▶ **WORK ORDER**
When you repeat the records, keep every word exact and drop each picture.

Version difference data

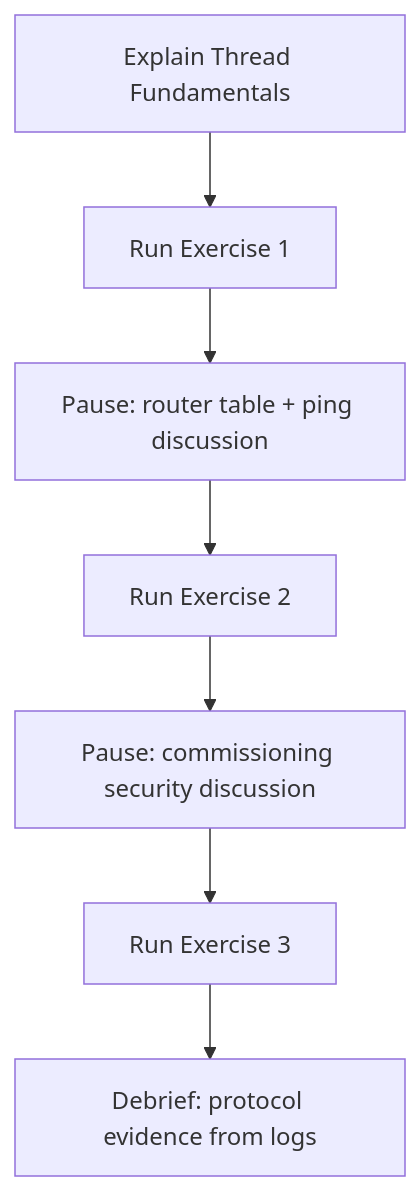
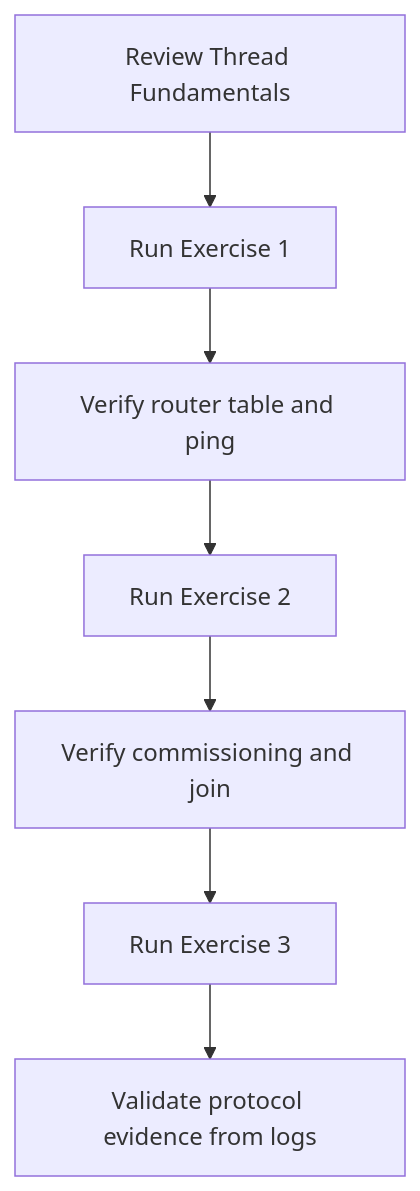
The fifth of 5 diagrams in README.md (lucadagati/openthread-thread-lab-autorun), drawn with Mermaid before and after one commit. The commit also changed other lines of this file, not shown here.

````diff
--- a/README.md
+++ b/README.md
@@ -373,9 +373,9 @@
 ```mermaid
 flowchart TD
-  S1[Explain Thread Fundamentals] --> S2[Run Exercise 1]
-  S2 --> S3[Pause: router table + ping discussion]
+  S1[Review Thread Fundamentals] --> S2[Run Exercise 1]
+  S2 --> S3[Verify router table and ping]
   S3 --> S4[Run Exercise 2]
-  S4 --> S5[Pause: commissioning security discussion]
+  S4 --> S5[Verify commissioning and join]
   S5 --> S6[Run Exercise 3]
-  S6 --> S7[Debrief: protocol evidence from logs]
+  S6 --> S7[Validate protocol evidence from logs]
 ```
````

▶ **EXPECTED ANSWER**
The fifth of 5 diagrams in README.md (lucadagati/openthread-thread-lab-autorun), drawn with Mermaid before and after one commit. The commit also changed other lines of this file, not shown here.

````diff
--- a/README.md
+++ b/README.md
@@ -373,9 +373,9 @@
 ```mermaid
 flowchart TD
-  S1[Explain Thread Fundamentals] --> S2[Run Exercise 1]
-  S2 --> S3[Pause: router table + ping discussion]
+  S1[Review Thread Fundamentals] --> S2[Run Exercise 1]
+  S2 --> S3[Verify router table and ping]
   S3 --> S4[Run Exercise 2]
-  S4 --> S5[Pause: commissioning security discussion]
+  S4 --> S5[Verify commissioning and join]
   S5 --> S6[Run Exercise 3]
-  S6 --> S7[Debrief: protocol evidence from logs]
+  S6 --> S7[Validate protocol evidence from logs]
 ```
````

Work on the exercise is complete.